These groups are concerned about the potential for abuse because they understand what has happened to well-meaning euthanasia laws in other countries, and know that society and medicine are not best served by allowing access to euthanasia.

But after several years of commissions, Quebec is confident that its law has sufficient controls to avoid the inevitable slippery slope and bypass the potential for abuse. It will avoid such issues because it has, not just rules, but “special rules,” “specific requirements” and “special functions” that will all operate to create a “framework for the organization and regulation of end-of-life care.”

Patients who request “medical aid to die” must meet the following criteria: they must be 18 and older, “suffer from an incurable, serious illness, suffer from an advanced state of irreversible decline in capacity, and suffer from constant and unbearable physical or psychological pain which cannot be relieved in a manner the person deems tolerable.”

Patients must make the request in writing, “in a free and informed manner.” A second physician (independent of the patient and the doctor making the initial request) must give his/her medical consent in writing.

The province is going to establish a commission on end-of-life care to oversee/evaluate the process. It will be composed of four health or social services professionals (at least two physicians), a jurist, a member of an institution and an ethicist.

It’s hard to imagine that such stringent controls could possibly be ineffective.

But a decade of euthanasia in Belgium suggests these regulations are certainly fallible and, over time, will do little to prevent euthanasia from becoming a common and trivial exercise.

Belgium adopted a euthanasia law in 2002, with essentially all of the same controls in place — the patient has to be an adult or a minor with adult legal status, the request has to be voluntary and repeated, no hope of recovery, constant and unbearable physical or psychological suffering, and the proper paperwork and consultations must happen.

Ten years later, Belgium has broadened the scope of eligibility and made headlines for euthanizing those who are chronically depressed, an anorexic who was sexually abused by her psychiatrist, and identical twins who were told they would go blind. They are currently discussing euthanizing those with dementia, as well as premature and handicapped newborns. The Belgian senate is voting on a law to euthanize children because “age should not be … a decisive criteria” for euthanasia.

In 2012, the European Institute of Bioethics looked through reports by the commission that oversees euthanasia and evaluated the effectiveness and enforcement of its controls.
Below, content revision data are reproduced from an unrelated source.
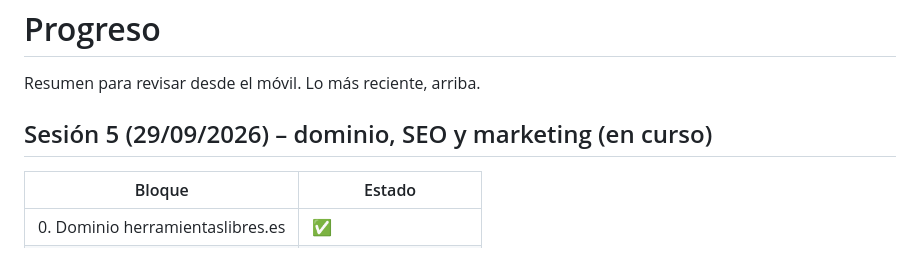
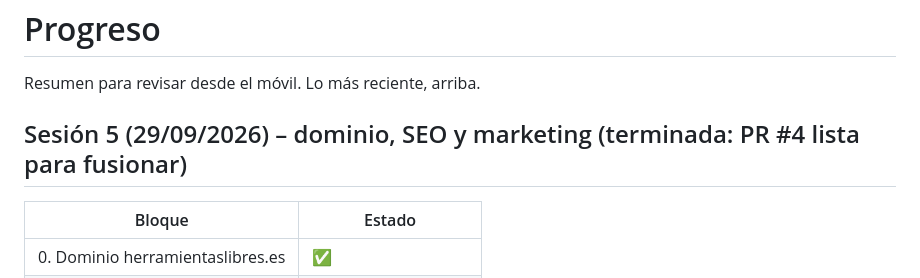
Before and after one commit to xabiouteda-ui/Gamee, a Markdown page: PROGRESS.md, the part around the change. Rendered like a GitHub page.

```diff
--- a/PROGRESS.md
+++ b/PROGRESS.md
@@ -2,7 +2,7 @@
 
 Resumen para revisar desde el móvil. Lo más reciente, arriba.
 
-## Sesión 5 (29/09/2026) – dominio, SEO y marketing (en curso)
+## Sesión 5 (29/09/2026) – dominio, SEO y marketing (terminada: PR #4 lista para fusionar)
 
 | Bloque | Estado |
 |---|---|
```
Also changed, not shown: DECISIONS.md (+2 -0 lines).
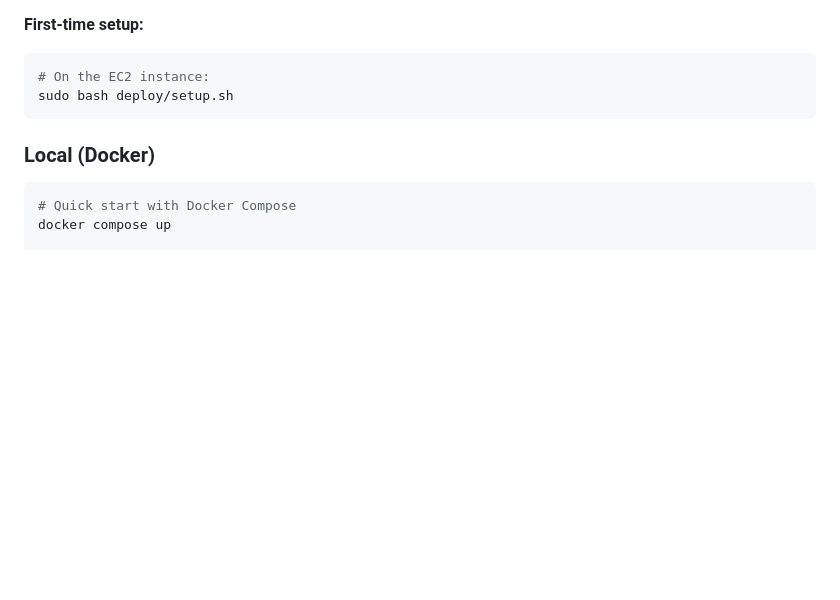
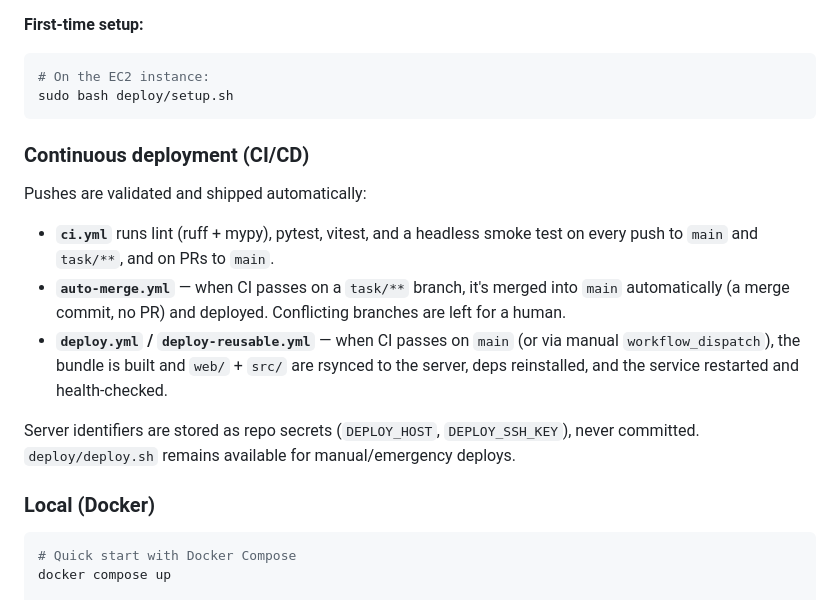
Before and after one commit to dmoskov/kin, a Markdown page: README.md, the part around the change. Rendered like a GitHub page; blank space fills up the shorter version.

Commit message:
[selftest] document CI/CD pipeline (exercises auto-merge)
> Generated with [Claude Code](https://claude.ai/code)

Co-Authored-By: Claude Opus 4.8 <noreply@anthropic.com>

````diff
--- a/README.md
+++ b/README.md
@@ -344,6 +344,16 @@ This script:
 sudo bash deploy/setup.sh
 ```
 
+### Continuous deployment (CI/CD)
+
+Pushes are validated and shipped automatically:
+
+- **`ci.yml`** runs lint (ruff + mypy), pytest, vitest, and a headless smoke test on every push to `main` and `task/**`, and on PRs to `main`.
+- **`auto-merge.yml`** — when CI passes on a `task/**` branch, it's merged into `main` automatically (a merge commit, no PR) and deployed. Conflicting branches are left for a human.
+- **`deploy.yml` / `deploy-reusable.yml`** — when CI passes on `main` (or via manual `workflow_dispatch`), the bundle is built and `web/` + `src/` are rsynced to the server, deps reinstalled, and the service restarted and health-checked.
+
+Server identifiers are stored as repo secrets (`DEPLOY_HOST`, `DEPLOY_SSH_KEY`), never committed. `deploy/deploy.sh` remains available for manual/emergency deploys.
+
 ### Local (Docker)
 
 ```bash
````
Quebecers should run, not walk, to the nearest computer and see what it has to say: The commission has admitted it cannot determine the number of euthanasia cases that go unreported, even though the purpose of the law was to make euthanasia transparent and regulate it. The Lancet (2012) reports that almost one-quarter (23 per cent) of euthanasia deaths in the Netherlands are not reported; Belgium is likely similar.

The commission looks the other way when written declarations by patients are missing from files. The requirement for a “life-threatening and incurable illness” has somehow morphed to include patients suffering from various non-fatal pathologies.

“Unbearable pain” is now considered too subjective to be a requirement, so the commission no longer verifies suffering.

Medically assisted suicide (the doctor provides lethal drugs to the patient, but is not present at death), not included in the initial law, is now assumed to be legal. The law requires any surplus of the lethal drug to be returned to the pharmacy, but this has never happened.

The law assures all that the oversight commission will be a “pluralistic” representation of medical, legal and social professions. Yet, nearly half of the commissioners are also members of right-to-die groups.

In spite of all this, Quebec is convinced these same control mechanisms will be effective when deployed in Canada.

My one comment to all the well-meaning groups and legislators who are charging into this ethical black hole because they want to die an easy death: Be careful what you wish for; it may come true. Death may soon be all too easy to attain.

Source: The Calgary Herald